For weeks, you’ve been chasing down the toys on your child’s unending wish list to help ensure big smiles and happy squeals this holiday season.
Like most popular toys, the ones on your shopping list most likely include lots of sounds, voices, and songs designed to entertain your child and keep you hoping for the day their batteries run out.
But did you know that many of these toys can actually damage your child’s hearing?
Recent studies show approximately 12.5% of children and teens aged 6-19 currently have noise-induced hearing loss. If left untreated, hearing loss can affect your child’s language development, self-confidence, academic performance, social interactions, and more.
Exposure to sounds 85 decibels (dB) and above for any period of time can cause permanent hearing damage. Sounds that reach this threshold include lawn mowers, chainsaws, sirens, and jet engines. However, that list is growing to include many of today’s top toys.
In order to help call your attention to the dangers of noise-induced hearing loss, the Sight & Hearing Association tests and releases an annual list of the loudest toys on the market.
This year’s list includes:
- Animal Babies Nursery Jumpin’ Lil Monkeys
The loudest toy recorded this year at 103.4 dB, the Jumpin’ Lil Monkeys jumps and sings “5 Little Monkeys Jumping on the Bed.” It’s intended for children aged three to six.
- Disney’s Frozen Cool Tunes Sing-Along Boombox
This boombox lets children sing along to their favorite songs from the wildly popular movie and reaches sound levels up to 100.4 dB. It includes a real working microphone and can connect to MP3 players.
- Little Tykes® Lil’ Ocean Explorers™ Push ‘n Glow Fish™
Designed for infants who are mastering crawling, this unassuming toy makes various sounds that reach up to 93.8 dB to encourage them to keep moving.
If you’ve already purchased these or other noisy toys this holiday, there are some steps you can take to keep your child safe. For example, if the toy has a volume control knob, you can glue it so it will stay at a lower level.
To help monitor your child’s hearing health, the best practice is to have their hearing screened every year.

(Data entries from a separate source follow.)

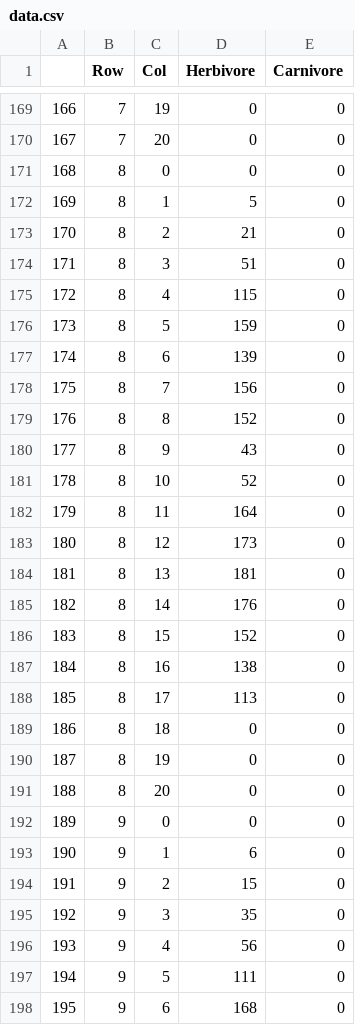
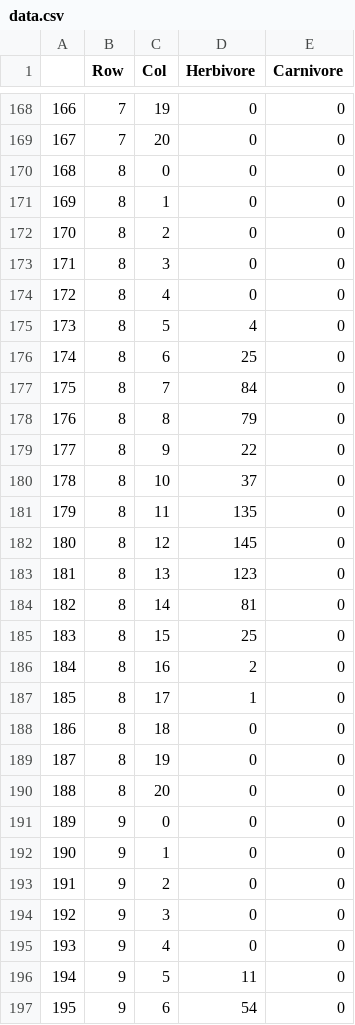
Before and after one commit to ashez2051/BioSim_G06_Ashesh_Martin, a CSV file: examples/data.csv, drawn as a sheet; only a part is shown, gaps mark what is left out; the diff covers the shown part only.

```diff
--- a/examples/data.csv
+++ b/examples/data.csv
@@ -171,19 +170,19 @@
 168	8	0	0	0
-169	8	1	5	0
-170	8	2	21	0
-171	8	3	51	0
-172	8	4	115	0
-173	8	5	159	0
-174	8	6	139	0
-175	8	7	156	0
-176	8	8	152	0
-177	8	9	43	0
-178	8	10	52	0
-179	8	11	164	0
-180	8	12	173	0
-181	8	13	181	0
-182	8	14	176	0
-183	8	15	152	0
-184	8	16	138	0
-185	8	17	113	0
+169	8	1	0	0
+170	8	2	0	0
+171	8	3	0	0
+172	8	4	0	0
+173	8	5	4	0
+174	8	6	25	0
+175	8	7	84	0
+176	8	8	79	0
+177	8	9	22	0
+178	8	10	37	0
+179	8	11	135	0
+180	8	12	145	0
+181	8	13	123	0
+182	8	14	81	0
+183	8	15	25	0
+184	8	16	2	0
+185	8	17	1	0
 186	8	18	0	0
@@ -192,7 +191,7 @@
 189	9	0	0	0
-190	9	1	6	0
-191	9	2	15	0
-192	9	3	35	0
-193	9	4	56	0
-194	9	5	111	0
-195	9	6	168	0
+190	9	1	0	0
+191	9	2	0	0
+192	9	3	0	0
+193	9	4	0	0
+194	9	5	11	0
+195	9	6	54	0
```
Also changed, not shown: 1 removed row and 100 edited cells elsewhere in this file, 26 other files.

Just like annual checkups at the dentist, annual hearing screenings are the best and easiest way to ensure your child’s overall health.